But traders on the Iowa Electronic Markets — a real-money futures-trading system celebrated for its accuracy in predicting presidential election winners — aren’t buying it. Or, more specifically, traders aren’t buying shares of John Kerry futures and are instead favoring shares that will yield a payoff if George Bush wins the race in November. After reaching a peak of about 51 cents a couple of days before Kerry’s speech, the price of Kerry futures on the market has steadily fallen in the past couple of weeks — sinking to as low as 47 cents on Aug. 4, and coming to rest at their current price of about 49 cents. Bush, meanwhile, soared after Kerry’s speech. The president’s shares reached almost 53 cents on Aug. 3 and are now just above 50 cents. (Kerry’s share price was rising on Friday morning, and he could conceivably catch up to Bush over the weekend.)
What accounts for the disparity between the polls and the IEM? Are the polls wrong, or is the IEM off? Should Kerry and his supporters be concerned, and can Bush rest easy?
The fundamental difference between an opinion poll and a prediction market like the IEM has to do with the time horizon. An opinion poll is a fuzzy snapshot of the electorate as it stands today; indeed, many surveys ask respondents only about how they might vote “if the election were held today.” Traders on the IEM don’t really care about a theoretical election held today — they’re mainly concerned with how things will play on the actual Election Day, and what happens today matters only if it affects what happens in November.

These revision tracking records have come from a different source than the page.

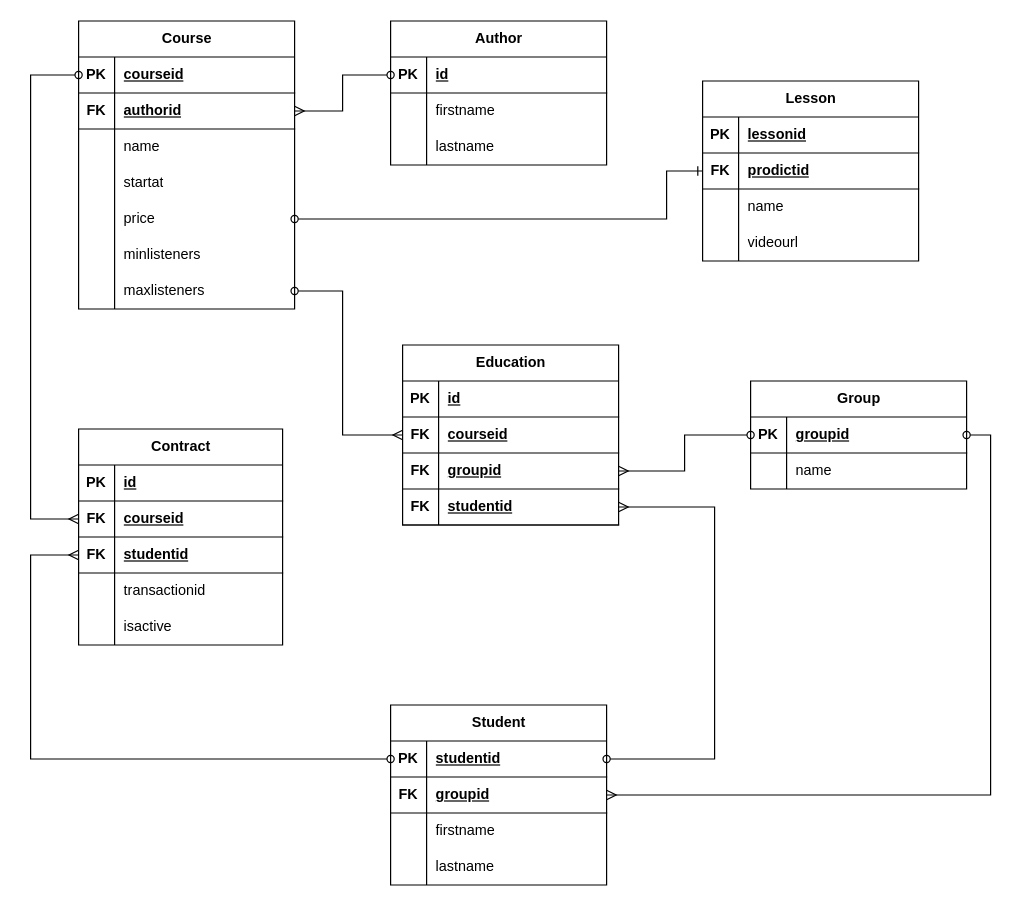
filthps/edu keeps this draw.io diagram as doc/test-study-er.drawio. Above is the earlier version. Source tidied: cells renumbered, new cells numbered last; positions are measured from the earlier drawing's top-left corner, leaving out a move shared by most shapes. Both pictures are drawn from the tidied source at 120%, with x=0, y=0 at pixel (30, 20).
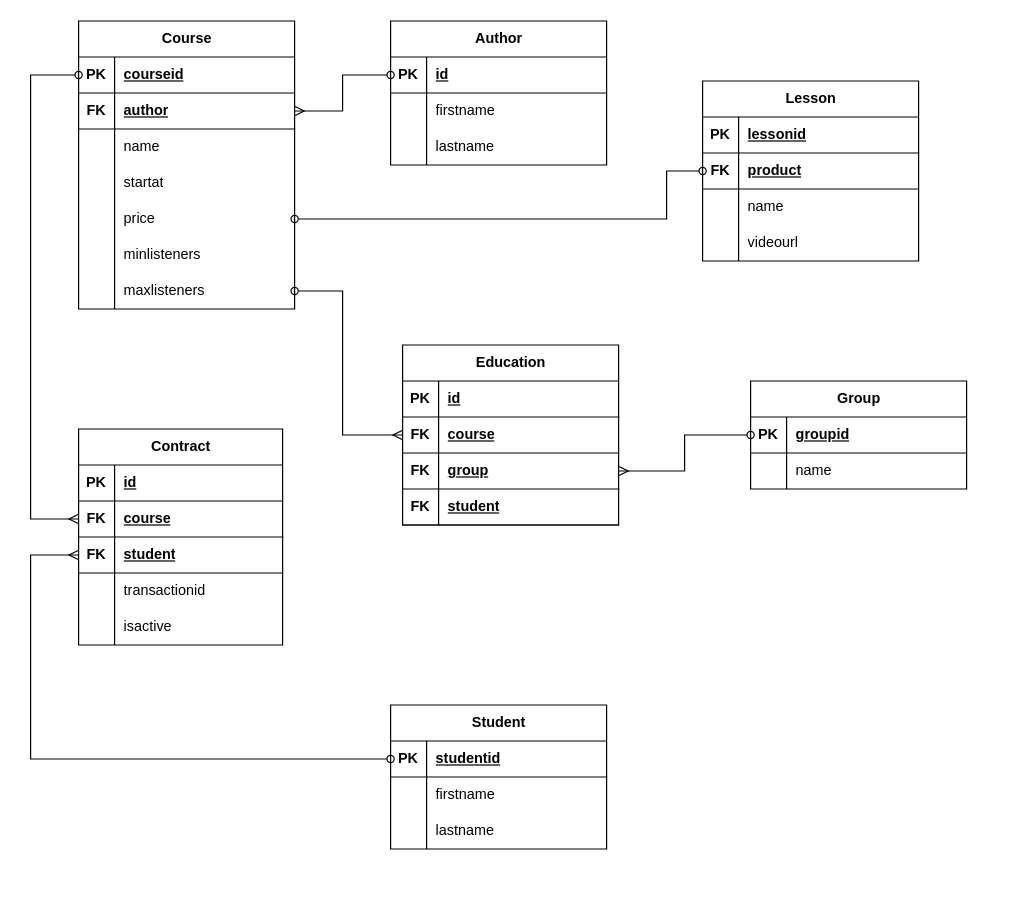
After the change.

The change refers to these unchanged cells:
```xml
<mxCell id="6" style="shape=tableRow;horizontal=0;startSize=0;swimlaneHead=0;swimlaneBody=0;fillColor=none;points=[[0,0.5],[1,0.5]];portConstraint=eastwest;top=0;left=0;right=0;bottom=1;" parent="2" vertex="1">
  <mxGeometry y="60" width="180" height="30" as="geometry" />
</mxCell>
<mxCell id="15" style="shape=tableRow;horizontal=0;startSize=0;swimlaneHead=0;swimlaneBody=0;fillColor=none;points=[[0,0.5],[1,0.5]];portConstraint=eastwest;top=0;left=0;right=0;bottom=0;" parent="2" vertex="1">
  <mxGeometry y="150" width="180" height="30" as="geometry" />
</mxCell>
<mxCell id="35" style="shape=tableRow;horizontal=0;startSize=0;swimlaneHead=0;swimlaneBody=0;fillColor=none;points=[[0,0.5],[1,0.5]];portConstraint=eastwest;top=0;left=0;right=0;bottom=1;" parent="34" vertex="1">
  <mxGeometry y="30" width="180" height="30" as="geometry" />
</mxCell>
<mxCell id="51" style="shape=tableRow;horizontal=0;startSize=0;swimlaneHead=0;swimlaneBody=0;fillColor=none;points=[[0,0.5],[1,0.5]];portConstraint=eastwest;top=0;left=0;right=0;bottom=1;" parent="47" vertex="1">
  <mxGeometry y="60" width="170" height="30" as="geometry" />
</mxCell>
<mxCell id="54" style="shape=tableRow;horizontal=0;startSize=0;swimlaneHead=0;swimlaneBody=0;fillColor=none;points=[[0,0.5],[1,0.5]];portConstraint=eastwest;top=0;left=0;right=0;bottom=1;" parent="47" vertex="1">
  <mxGeometry y="90" width="170" height="30" as="geometry" />
</mxCell>
<mxCell id="67" style="shape=tableRow;horizontal=0;startSize=0;swimlaneHead=0;swimlaneBody=0;fillColor=none;points=[[0,0.5],[1,0.5]];portConstraint=eastwest;top=0;left=0;right=0;bottom=1;" parent="63" vertex="1">
  <mxGeometry y="60" width="180" height="30" as="geometry" />
</mxCell>
<mxCell id="77" style="shape=tableRow;horizontal=0;startSize=0;swimlaneHead=0;swimlaneBody=0;fillColor=none;points=[[0,0.5],[1,0.5]];portConstraint=eastwest;top=0;left=0;right=0;bottom=1;" parent="76" vertex="1">
  <mxGeometry y="30" width="180" height="30" as="geometry" />
</mxCell>
<mxCell id="87" style="shape=tableRow;horizontal=0;startSize=0;swimlaneHead=0;swimlaneBody=0;fillColor=none;points=[[0,0.5],[1,0.5]];portConstraint=eastwest;top=0;left=0;right=0;bottom=1;" parent="83" vertex="1">
  <mxGeometry y="60" width="180" height="30" as="geometry" />
</mxCell>
<mxCell id="90" style="shape=tableRow;horizontal=0;startSize=0;swimlaneHead=0;swimlaneBody=0;fillColor=none;points=[[0,0.5],[1,0.5]];portConstraint=eastwest;top=0;left=0;right=0;bottom=1;" parent="83" vertex="1">
  <mxGeometry y="90" width="180" height="30" as="geometry" />
</mxCell>
<mxCell id="93" style="shape=tableRow;horizontal=0;startSize=0;swimlaneHead=0;swimlaneBody=0;fillColor=none;points=[[0,0.5],[1,0.5]];portConstraint=eastwest;top=0;left=0;right=0;bottom=1;" parent="83" vertex="1">
  <mxGeometry y="120" width="180" height="30" as="geometry" />
</mxCell>
```

Diff of the diagram source:
```diff
@@
-    <mxCell id="8" value="authorid" style="shape=partialRectangle;fillColor=none;top=0;left=0;bottom=0;right=0;align=left;spacingLeft=6;fontStyle=5;overflow=hidden;whiteSpace=wrap;html=1;" parent="6" vertex="1">
+    <mxCell id="8" value="author" style="shape=partialRectangle;fillColor=none;top=0;left=0;bottom=0;right=0;align=left;spacingLeft=6;fontStyle=5;overflow=hidden;whiteSpace=wrap;html=1;" parent="6" vertex="1">
       <mxGeometry x="30" width="150" height="30" as="geometry" />
     </mxCell>
@@
     <mxCell id="34" value="Student" style="shape=table;startSize=30;childLayout=tableLayout;rowLines=0;fontStyle=1;align=center;html=1;" parent="1" vertex="1">
-      <mxGeometry x="300" y="570" width="180" height="150" as="geometry" />
+      <mxGeometry x="300" y="570" width="180" height="120" as="geometry" />
     </mxCell>
@@
-    <mxCell id="38" style="shape=tableRow;horizontal=0;startSize=0;swimlaneHead=0;swimlaneBody=0;fillColor=none;points=[[0,0.5],[1,0.5]];portConstraint=eastwest;top=0;left=0;right=0;bottom=1;" parent="34" vertex="1">
-      <mxGeometry y="60" width="180" height="30" as="geometry" />
-    </mxCell>
-    <mxCell id="39" value="FK" style="shape=partialRectangle;fillColor=none;top=0;left=0;bottom=0;right=0;fontStyle=1;overflow=hidden;whiteSpace=wrap;html=1;" parent="38" vertex="1">
-      <mxGeometry width="30" height="30" as="geometry" />
-    </mxCell>
-    <mxCell id="40" value="groupid" style="shape=partialRectangle;fillColor=none;top=0;left=0;bottom=0;right=0;align=left;spacingLeft=6;fontStyle=5;overflow=hidden;whiteSpace=wrap;html=1;" parent="38" vertex="1">
-      <mxGeometry x="30" width="150" height="30" as="geometry" />
-    </mxCell>
     <mxCell id="41" style="shape=tableRow;horizontal=0;startSize=0;swimlaneHead=0;swimlaneBody=0;fillColor=none;top=0;left=0;right=0;bottom=0;" parent="34" vertex="1">
-      <mxGeometry y="90" width="180" height="30" as="geometry" />
+      <mxGeometry y="60" width="180" height="30" as="geometry" />
     </mxCell>
@@
     <mxCell id="44" style="shape=tableRow;horizontal=0;startSize=0;swimlaneHead=0;swimlaneBody=0;fillColor=none;top=0;left=0;right=0;bottom=0;" parent="34" vertex="1">
-      <mxGeometry y="120" width="180" height="30" as="geometry" />
+      <mxGeometry y="90" width="180" height="30" as="geometry" />
     </mxCell>
@@
-    <mxCell id="53" value="courseid" style="shape=partialRectangle;fillColor=none;top=0;left=0;bottom=0;right=0;align=left;spacingLeft=6;fontStyle=5;overflow=hidden;whiteSpace=wrap;html=1;" parent="51" vertex="1">
+    <mxCell id="53" value="course" style="shape=partialRectangle;fillColor=none;top=0;left=0;bottom=0;right=0;align=left;spacingLeft=6;fontStyle=5;overflow=hidden;whiteSpace=wrap;html=1;" parent="51" vertex="1">
       <mxGeometry x="30" width="140" height="30" as="geometry" />
     </mxCell>
@@
-    <mxCell id="56" value="studentid" style="shape=partialRectangle;fillColor=none;top=0;left=0;bottom=0;right=0;align=left;spacingLeft=6;fontStyle=5;overflow=hidden;whiteSpace=wrap;html=1;" parent="54" vertex="1">
+    <mxCell id="56" value="student" style="shape=partialRectangle;fillColor=none;top=0;left=0;bottom=0;right=0;align=left;spacingLeft=6;fontStyle=5;overflow=hidden;whiteSpace=wrap;html=1;" parent="54" vertex="1">
       <mxGeometry x="30" width="140" height="30" as="geometry" />
     </mxCell>
@@
-    <mxCell id="69" value="prodictid" style="shape=partialRectangle;fillColor=none;top=0;left=0;bottom=0;right=0;align=left;spacingLeft=6;fontStyle=5;overflow=hidden;whiteSpace=wrap;html=1;" parent="67" vertex="1">
+    <mxCell id="69" value="product" style="shape=partialRectangle;fillColor=none;top=0;left=0;bottom=0;right=0;align=left;spacingLeft=6;fontStyle=5;overflow=hidden;whiteSpace=wrap;html=1;" parent="67" vertex="1">
       <mxGeometry x="30" width="150" height="30" as="geometry" />
     </mxCell>
@@
-    <mxCell id="89" value="courseid" style="shape=partialRectangle;fillColor=none;top=0;left=0;bottom=0;right=0;align=left;spacingLeft=6;fontStyle=5;overflow=hidden;whiteSpace=wrap;html=1;" parent="87" vertex="1">
+    <mxCell id="89" value="course" style="shape=partialRectangle;fillColor=none;top=0;left=0;bottom=0;right=0;align=left;spacingLeft=6;fontStyle=5;overflow=hidden;whiteSpace=wrap;html=1;" parent="87" vertex="1">
       <mxGeometry x="30" width="150" height="30" as="geometry" />
     </mxCell>
@@
-    <mxCell id="92" value="groupid" style="shape=partialRectangle;fillColor=none;top=0;left=0;bottom=0;right=0;align=left;spacingLeft=6;fontStyle=5;overflow=hidden;whiteSpace=wrap;html=1;" parent="90" vertex="1">
+    <mxCell id="92" value="group" style="shape=partialRectangle;fillColor=none;top=0;left=0;bottom=0;right=0;align=left;spacingLeft=6;fontStyle=5;overflow=hidden;whiteSpace=wrap;html=1;" parent="90" vertex="1">
       <mxGeometry x="30" width="150" height="30" as="geometry" />
     </mxCell>
@@
-    <mxCell id="95" value="studentid" style="shape=partialRectangle;fillColor=none;top=0;left=0;bottom=0;right=0;align=left;spacingLeft=6;fontStyle=5;overflow=hidden;whiteSpace=wrap;html=1;" parent="93" vertex="1">
+    <mxCell id="95" value="student" style="shape=partialRectangle;fillColor=none;top=0;left=0;bottom=0;right=0;align=left;spacingLeft=6;fontStyle=5;overflow=hidden;whiteSpace=wrap;html=1;" parent="93" vertex="1">
       <mxGeometry x="30" width="150" height="30" as="geometry" />
     </mxCell>
@@
-    <mxCell id="102" style="edgeStyle=orthogonalEdgeStyle;rounded=0;jettySize=auto;html=1;exitX=1;exitY=0.5;exitDx=0;exitDy=0;entryX=1;entryY=0.5;entryDx=0;entryDy=0;endArrow=ERmany;endFill=0;startArrow=oval;startFill=0;" parent="1" edge="1" source="35" target="93">
-      <mxGeometry relative="1" as="geometry">
-        <Array as="points">
-          <mxPoint x="570" y="615" />
-          <mxPoint x="570" y="405" />
-        </Array>
-      </mxGeometry>
-    </mxCell>
@@
-    <mxCell id="104" style="edgeStyle=orthogonalEdgeStyle;rounded=0;jettySize=auto;html=1;exitX=1;exitY=0.5;exitDx=0;exitDy=0;entryX=0;entryY=0.5;entryDx=0;entryDy=0;startArrow=oval;startFill=0;endArrow=ERone;endFill=0;" parent="1" edge="1" source="15" target="67">
+    <mxCell id="104" style="edgeStyle=orthogonalEdgeStyle;rounded=0;jettySize=auto;html=1;exitX=1;exitY=0.5;exitDx=0;exitDy=0;entryX=0;entryY=0.5;entryDx=0;entryDy=0;startArrow=oval;startFill=0;endArrow=oval;endFill=0;" parent="1" edge="1" source="15" target="67">
       <mxGeometry relative="1" as="geometry">
         <Array as="points">
           <mxPoint x="530" y="165" />
           <mxPoint x="530" y="125" />
         </Array>
       </mxGeometry>
     </mxCell>
@@
-    <mxCell id="106" style="edgeStyle=orthogonalEdgeStyle;rounded=0;jettySize=auto;html=1;exitX=1;exitY=0.5;exitDx=0;exitDy=0;entryX=1;entryY=0.5;entryDx=0;entryDy=0;endArrow=ERmany;endFill=0;startArrow=oval;startFill=0;" parent="1" edge="1" source="77" target="38">
+    <mxCell id="106" style="edgeStyle=orthogonalEdgeStyle;rounded=0;jettySize=auto;html=1;exitX=1;exitY=0.5;exitDx=0;exitDy=0;entryX=1;entryY=0.5;entryDx=0;entryDy=0;endArrow=ERmany;endFill=0;startArrow=oval;startFill=0;" parent="1" edge="1" source="77">
       <mxGeometry relative="1" as="geometry">
         <Array as="points">
           <mxPoint x="800" y="345" />
           <mxPoint x="800" y="645" />
         </Array>
       </mxGeometry>
     </mxCell>
```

The many and various opinion surveys, the big convention speeches, the pundits’ prognostications, the usual summertime speculation that precedes any election: “Our traders pretty much ignore all that,” says Thomas Gruca, an associate professor of marketing at the University of Iowa and a co-director of the IEM. Betting money on an election focuses the mind, Gruca says, and traders learn to weed out real information from the fluff. (This accounts for why prices on the IEM remain relatively stable during an election, while polls, even in this tight race, tend to fluctuate by many points.)

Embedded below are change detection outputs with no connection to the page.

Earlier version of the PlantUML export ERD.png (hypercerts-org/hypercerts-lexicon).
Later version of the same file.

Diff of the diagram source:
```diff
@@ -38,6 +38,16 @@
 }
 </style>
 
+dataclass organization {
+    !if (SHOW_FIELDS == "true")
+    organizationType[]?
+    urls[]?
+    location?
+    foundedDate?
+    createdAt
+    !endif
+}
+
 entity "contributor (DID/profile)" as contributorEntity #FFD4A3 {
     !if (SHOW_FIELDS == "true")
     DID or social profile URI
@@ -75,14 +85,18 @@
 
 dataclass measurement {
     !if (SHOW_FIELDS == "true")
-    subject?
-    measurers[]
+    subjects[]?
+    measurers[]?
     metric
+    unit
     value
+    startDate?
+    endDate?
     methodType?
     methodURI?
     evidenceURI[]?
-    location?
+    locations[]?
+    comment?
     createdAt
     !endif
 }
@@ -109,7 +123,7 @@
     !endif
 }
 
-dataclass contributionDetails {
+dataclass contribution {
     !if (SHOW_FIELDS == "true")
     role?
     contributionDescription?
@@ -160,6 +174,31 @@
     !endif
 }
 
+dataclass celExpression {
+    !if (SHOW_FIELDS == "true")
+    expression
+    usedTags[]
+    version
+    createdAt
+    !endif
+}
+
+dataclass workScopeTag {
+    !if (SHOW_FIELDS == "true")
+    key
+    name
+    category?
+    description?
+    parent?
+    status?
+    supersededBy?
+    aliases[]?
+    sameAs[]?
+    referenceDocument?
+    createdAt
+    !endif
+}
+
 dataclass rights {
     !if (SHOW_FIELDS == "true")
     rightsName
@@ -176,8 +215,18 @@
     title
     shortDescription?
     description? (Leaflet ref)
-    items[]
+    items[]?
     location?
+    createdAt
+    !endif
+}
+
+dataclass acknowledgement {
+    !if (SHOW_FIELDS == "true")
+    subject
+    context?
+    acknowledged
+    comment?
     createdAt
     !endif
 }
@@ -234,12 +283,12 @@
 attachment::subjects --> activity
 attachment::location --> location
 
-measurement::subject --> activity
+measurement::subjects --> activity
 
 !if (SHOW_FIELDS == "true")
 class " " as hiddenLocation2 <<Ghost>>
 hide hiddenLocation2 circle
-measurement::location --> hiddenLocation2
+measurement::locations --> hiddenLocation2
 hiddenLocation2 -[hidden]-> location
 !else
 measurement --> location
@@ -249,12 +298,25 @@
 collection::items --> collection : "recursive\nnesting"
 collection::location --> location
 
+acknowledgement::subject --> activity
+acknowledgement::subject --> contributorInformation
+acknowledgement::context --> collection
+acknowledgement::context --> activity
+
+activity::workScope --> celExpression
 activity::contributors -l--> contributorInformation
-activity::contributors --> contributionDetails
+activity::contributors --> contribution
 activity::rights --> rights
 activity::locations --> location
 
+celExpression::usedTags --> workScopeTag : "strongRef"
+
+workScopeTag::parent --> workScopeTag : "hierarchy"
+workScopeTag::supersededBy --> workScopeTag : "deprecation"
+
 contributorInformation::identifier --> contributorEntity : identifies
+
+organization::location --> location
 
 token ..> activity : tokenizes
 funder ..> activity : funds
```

What Gruca says rang true to me, a trader on the IEM for about three months. As I wrote in June, I’m supporting Kerry for the White House, but I’m betting against him on the IEM. Since my last dispatch, I did load up on a few Kerry shares. I did this on the day Kerry picked John Edwards as his running mate, a decision that obviously has real implications for the election.
But even though I was generally pleased with Kerry’s convention appearance, it was difficult for me to conclude that one speech would count for anything in three months’ time. So when I checked in to my IEM portfolio in the days after the convention, I did nothing. Yes, the Democratic Convention had been a success. But none of the underlying facts had changed: The economy is still expanding, however meagerly, and that helps Bush. Terrorism is still on all of our minds, and that fear helps Bush. And incumbents still generally win reelection, and my money’s still on the president.

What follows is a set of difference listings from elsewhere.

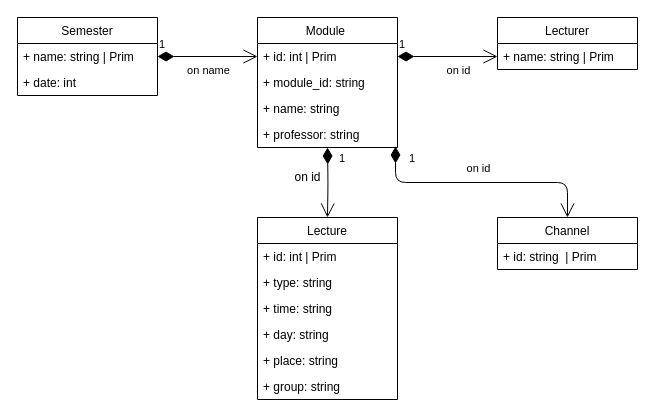
Earlier version of the draw.io diagram model/db.drawio (scorixear/lecture-scraper). Source tidied: cells renumbered, new cells numbered last; positions are measured from the earlier drawing's top-left corner, leaving out a move shared by most shapes. Both pictures are drawn from the tidied source at 100%, with x=0, y=0 at pixel (17, 17).
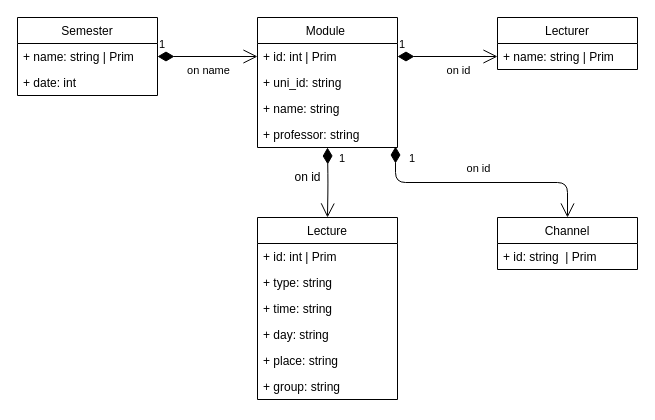
Above is the later version.

The change refers to these unchanged cells:
```xml
<mxCell id="5" value="Module " style="swimlane;fontStyle=0;horizontal=1;startSize=26;fillColor=none;" parent="1" vertex="1">
  <mxGeometry x="240" width="140" height="130" as="geometry" />
</mxCell>
```

The edit, as a diff of the source:
```diff
@@
-    <mxCell id="7" value="+ module_id: string" style="text;strokeColor=none;fillColor=none;align=left;verticalAlign=top;spacingLeft=4;spacingRight=4;overflow=hidden;" parent="5" vertex="1">
+    <mxCell id="7" value="+ uni_id: string" style="text;strokeColor=none;fillColor=none;align=left;verticalAlign=top;spacingLeft=4;spacingRight=4;overflow=hidden;" parent="5" vertex="1">
       <mxGeometry y="52" width="140" height="26" as="geometry" />
     </mxCell>
```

Should Kerry and his supporters be worried about what the IEM says? If all the traders were like me, inexpert and inexact in their stock-picking ability, they could dismiss the market. But the IEM works because not all of the traders are like me, and because some of them have real information about what might happen in November. This could be insider information — information about a campaign’s strategy, about a candidate’s performance under pressure, or even about a terrorist attack — or it could just be a certain specialized kind of expertise (for instance, an expert in oil prices might know how the supply and demand of crude will affect gas prices in some key swing state, thereby clueing him in to likely voter behavior there). The market works by collecting all these people’s bits of information and processing it into a kind of collective intelligence, what James Surowiecki has called “the wisdom of crowds.”
Obviously though, the market could be wrong. And if you think it is, and if you think you’re smarter than all the people on the IEM, you know what to do — sign up and put your money on the line.
Farhad Manjoo is a Salon staff writer and the author of True Enough: Learning to Live in a Post-Fact Society.More Farhad Manjoo.